■ **What to work on**:
Repeat the data precisely as given.

■ **The records**:
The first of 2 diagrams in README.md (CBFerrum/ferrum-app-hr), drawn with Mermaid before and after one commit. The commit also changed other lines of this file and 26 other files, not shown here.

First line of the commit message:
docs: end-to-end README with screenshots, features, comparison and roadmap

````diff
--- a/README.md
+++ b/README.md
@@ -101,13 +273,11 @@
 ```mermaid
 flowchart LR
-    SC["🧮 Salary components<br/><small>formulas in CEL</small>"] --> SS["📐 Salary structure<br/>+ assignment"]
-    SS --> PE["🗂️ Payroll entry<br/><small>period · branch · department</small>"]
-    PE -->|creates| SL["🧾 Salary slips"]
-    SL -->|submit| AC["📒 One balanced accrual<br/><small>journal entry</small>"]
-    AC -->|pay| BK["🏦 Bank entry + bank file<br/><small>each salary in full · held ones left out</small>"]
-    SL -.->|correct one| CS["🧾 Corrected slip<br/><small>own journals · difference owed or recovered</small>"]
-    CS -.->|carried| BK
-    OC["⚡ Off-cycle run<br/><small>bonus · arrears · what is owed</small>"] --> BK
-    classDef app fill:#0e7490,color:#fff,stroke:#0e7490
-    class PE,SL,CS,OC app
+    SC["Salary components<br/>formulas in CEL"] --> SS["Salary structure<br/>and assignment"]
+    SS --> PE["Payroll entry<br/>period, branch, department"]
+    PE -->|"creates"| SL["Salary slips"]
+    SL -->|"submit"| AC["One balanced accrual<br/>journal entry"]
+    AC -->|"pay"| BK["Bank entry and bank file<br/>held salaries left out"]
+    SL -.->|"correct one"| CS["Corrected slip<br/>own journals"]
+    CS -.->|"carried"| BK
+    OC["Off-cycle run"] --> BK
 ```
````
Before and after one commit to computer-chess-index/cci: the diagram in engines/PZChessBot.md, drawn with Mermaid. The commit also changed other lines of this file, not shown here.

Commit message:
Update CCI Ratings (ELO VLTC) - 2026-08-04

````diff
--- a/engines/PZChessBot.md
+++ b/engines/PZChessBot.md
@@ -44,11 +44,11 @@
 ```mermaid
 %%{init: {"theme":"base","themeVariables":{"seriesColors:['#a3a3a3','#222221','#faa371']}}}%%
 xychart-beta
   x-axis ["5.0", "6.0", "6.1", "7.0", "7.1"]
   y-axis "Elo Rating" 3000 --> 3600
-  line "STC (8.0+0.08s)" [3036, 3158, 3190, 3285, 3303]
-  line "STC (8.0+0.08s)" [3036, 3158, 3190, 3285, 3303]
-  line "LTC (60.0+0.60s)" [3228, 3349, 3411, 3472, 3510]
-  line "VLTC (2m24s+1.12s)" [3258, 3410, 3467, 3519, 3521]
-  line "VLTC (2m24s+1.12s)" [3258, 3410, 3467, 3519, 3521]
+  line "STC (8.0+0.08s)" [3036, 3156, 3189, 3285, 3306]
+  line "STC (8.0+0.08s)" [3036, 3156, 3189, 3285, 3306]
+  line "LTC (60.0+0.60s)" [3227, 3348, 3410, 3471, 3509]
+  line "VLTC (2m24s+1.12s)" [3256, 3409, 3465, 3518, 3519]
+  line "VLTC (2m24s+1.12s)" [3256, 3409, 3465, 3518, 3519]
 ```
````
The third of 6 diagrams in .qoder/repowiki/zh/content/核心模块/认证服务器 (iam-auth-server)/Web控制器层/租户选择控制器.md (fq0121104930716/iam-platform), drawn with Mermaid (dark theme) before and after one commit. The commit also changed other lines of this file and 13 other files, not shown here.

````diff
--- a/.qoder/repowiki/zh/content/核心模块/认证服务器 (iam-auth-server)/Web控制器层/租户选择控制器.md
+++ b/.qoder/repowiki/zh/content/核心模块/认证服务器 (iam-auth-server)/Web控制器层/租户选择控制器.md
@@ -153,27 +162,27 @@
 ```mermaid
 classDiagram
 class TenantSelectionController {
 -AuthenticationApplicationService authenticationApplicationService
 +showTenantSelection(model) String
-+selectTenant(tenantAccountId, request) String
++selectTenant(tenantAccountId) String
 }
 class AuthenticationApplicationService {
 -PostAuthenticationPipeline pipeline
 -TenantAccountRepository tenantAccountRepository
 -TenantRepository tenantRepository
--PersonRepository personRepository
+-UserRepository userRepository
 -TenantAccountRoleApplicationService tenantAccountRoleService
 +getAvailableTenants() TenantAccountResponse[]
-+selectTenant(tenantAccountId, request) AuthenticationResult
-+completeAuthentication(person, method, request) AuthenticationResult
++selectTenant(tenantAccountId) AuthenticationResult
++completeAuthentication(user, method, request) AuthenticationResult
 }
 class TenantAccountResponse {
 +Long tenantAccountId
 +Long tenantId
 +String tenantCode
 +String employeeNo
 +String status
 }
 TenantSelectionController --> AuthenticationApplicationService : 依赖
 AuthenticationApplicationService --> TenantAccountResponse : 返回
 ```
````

■ **Response for this exercise**:
The first of 2 diagrams in README.md (CBFerrum/ferrum-app-hr), drawn with Mermaid before and after one commit. The commit also changed other lines of this file and 26 other files, not shown here.

First line of the commit message:
docs: end-to-end README with screenshots, features, comparison and roadmap

````diff
--- a/README.md
+++ b/README.md
@@ -101,13 +273,11 @@
 ```mermaid
 flowchart LR
-    SC["🧮 Salary components<br/><small>formulas in CEL</small>"] --> SS["📐 Salary structure<br/>+ assignment"]
-    SS --> PE["🗂️ Payroll entry<br/><small>period · branch · department</small>"]
-    PE -->|creates| SL["🧾 Salary slips"]
-    SL -->|submit| AC["📒 One balanced accrual<br/><small>journal entry</small>"]
-    AC -->|pay| BK["🏦 Bank entry + bank file<br/><small>each salary in full · held ones left out</small>"]
-    SL -.->|correct one| CS["🧾 Corrected slip<br/><small>own journals · difference owed or recovered</small>"]
-    CS -.->|carried| BK
-    OC["⚡ Off-cycle run<br/><small>bonus · arrears · what is owed</small>"] --> BK
-    classDef app fill:#0e7490,color:#fff,stroke:#0e7490
-    class PE,SL,CS,OC app
+    SC["Salary components<br/>formulas in CEL"] --> SS["Salary structure<br/>and assignment"]
+    SS --> PE["Payroll entry<br/>period, branch, department"]
+    PE -->|"creates"| SL["Salary slips"]
+    SL -->|"submit"| AC["One balanced accrual<br/>journal entry"]
+    AC -->|"pay"| BK["Bank entry and bank file<br/>held salaries left out"]
+    SL -.->|"correct one"| CS["Corrected slip<br/>own journals"]
+    CS -.->|"carried"| BK
+    OC["Off-cycle run"] --> BK
 ```
````
Before and after one commit to computer-chess-index/cci: the diagram in engines/PZChessBot.md, drawn with Mermaid. The commit also changed other lines of this file, not shown here.

Commit message:
Update CCI Ratings (ELO VLTC) - 2026-08-04

````diff
--- a/engines/PZChessBot.md
+++ b/engines/PZChessBot.md
@@ -44,11 +44,11 @@
 ```mermaid
 %%{init: {"theme":"base","themeVariables":{"seriesColors:['#a3a3a3','#222221','#faa371']}}}%%
 xychart-beta
   x-axis ["5.0", "6.0", "6.1", "7.0", "7.1"]
   y-axis "Elo Rating" 3000 --> 3600
-  line "STC (8.0+0.08s)" [3036, 3158, 3190, 3285, 3303]
-  line "STC (8.0+0.08s)" [3036, 3158, 3190, 3285, 3303]
-  line "LTC (60.0+0.60s)" [3228, 3349, 3411, 3472, 3510]
-  line "VLTC (2m24s+1.12s)" [3258, 3410, 3467, 3519, 3521]
-  line "VLTC (2m24s+1.12s)" [3258, 3410, 3467, 3519, 3521]
+  line "STC (8.0+0.08s)" [3036, 3156, 3189, 3285, 3306]
+  line "STC (8.0+0.08s)" [3036, 3156, 3189, 3285, 3306]
+  line "LTC (60.0+0.60s)" [3227, 3348, 3410, 3471, 3509]
+  line "VLTC (2m24s+1.12s)" [3256, 3409, 3465, 3518, 3519]
+  line "VLTC (2m24s+1.12s)" [3256, 3409, 3465, 3518, 3519]
 ```
````
The third of 6 diagrams in .qoder/repowiki/zh/content/核心模块/认证服务器 (iam-auth-server)/Web控制器层/租户选择控制器.md (fq0121104930716/iam-platform), drawn with Mermaid (dark theme) before and after one commit. The commit also changed other lines of this file and 13 other files, not shown here.

````diff
--- a/.qoder/repowiki/zh/content/核心模块/认证服务器 (iam-auth-server)/Web控制器层/租户选择控制器.md
+++ b/.qoder/repowiki/zh/content/核心模块/认证服务器 (iam-auth-server)/Web控制器层/租户选择控制器.md
@@ -153,27 +162,27 @@
 ```mermaid
 classDiagram
 class TenantSelectionController {
 -AuthenticationApplicationService authenticationApplicationService
 +showTenantSelection(model) String
-+selectTenant(tenantAccountId, request) String
++selectTenant(tenantAccountId) String
 }
 class AuthenticationApplicationService {
 -PostAuthenticationPipeline pipeline
 -TenantAccountRepository tenantAccountRepository
 -TenantRepository tenantRepository
--PersonRepository personRepository
+-UserRepository userRepository
 -TenantAccountRoleApplicationService tenantAccountRoleService
 +getAvailableTenants() TenantAccountResponse[]
-+selectTenant(tenantAccountId, request) AuthenticationResult
-+completeAuthentication(person, method, request) AuthenticationResult
++selectTenant(tenantAccountId) AuthenticationResult
++completeAuthentication(user, method, request) AuthenticationResult
 }
 class TenantAccountResponse {
 +Long tenantAccountId
 +Long tenantId
 +String tenantCode
 +String employeeNo
 +String status
 }
 TenantSelectionController --> AuthenticationApplicationService : 依赖
 AuthenticationApplicationService --> TenantAccountResponse : 返回
 ```
````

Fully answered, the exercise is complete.